(Beginning of Source data)

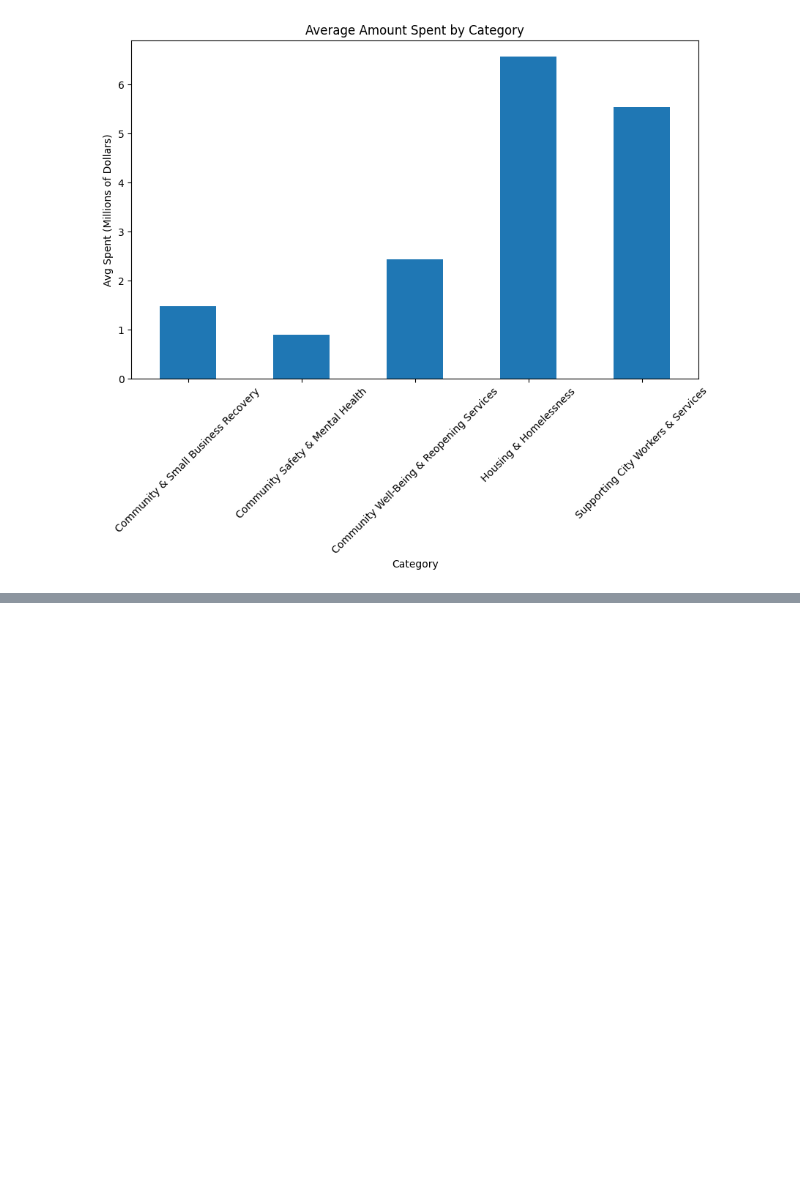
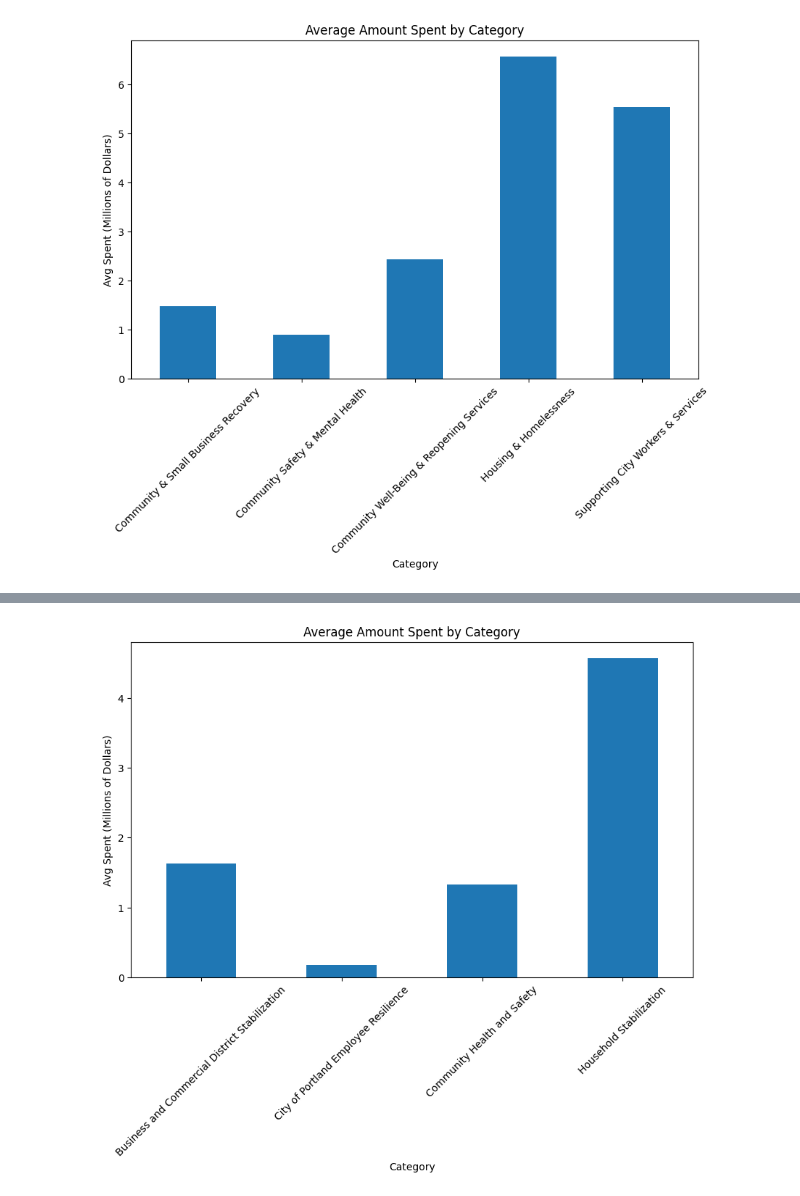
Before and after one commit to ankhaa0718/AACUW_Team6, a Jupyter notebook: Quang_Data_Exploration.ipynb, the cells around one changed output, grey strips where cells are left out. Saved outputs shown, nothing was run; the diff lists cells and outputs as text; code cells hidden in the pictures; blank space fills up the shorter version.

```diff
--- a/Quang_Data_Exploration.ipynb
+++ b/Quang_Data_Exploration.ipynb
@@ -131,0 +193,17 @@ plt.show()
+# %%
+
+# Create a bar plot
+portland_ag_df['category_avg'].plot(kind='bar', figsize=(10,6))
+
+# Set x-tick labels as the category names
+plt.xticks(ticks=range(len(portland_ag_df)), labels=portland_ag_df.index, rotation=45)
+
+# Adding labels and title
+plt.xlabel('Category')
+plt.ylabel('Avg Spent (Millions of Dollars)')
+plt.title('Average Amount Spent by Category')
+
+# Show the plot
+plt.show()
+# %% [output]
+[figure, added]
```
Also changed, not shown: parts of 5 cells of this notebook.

(End of Source data)

• **Work instruction**:
If a line in the entries above contains "labels", it counts toward the total; give only that total.

• **Solution to the exercise**:
3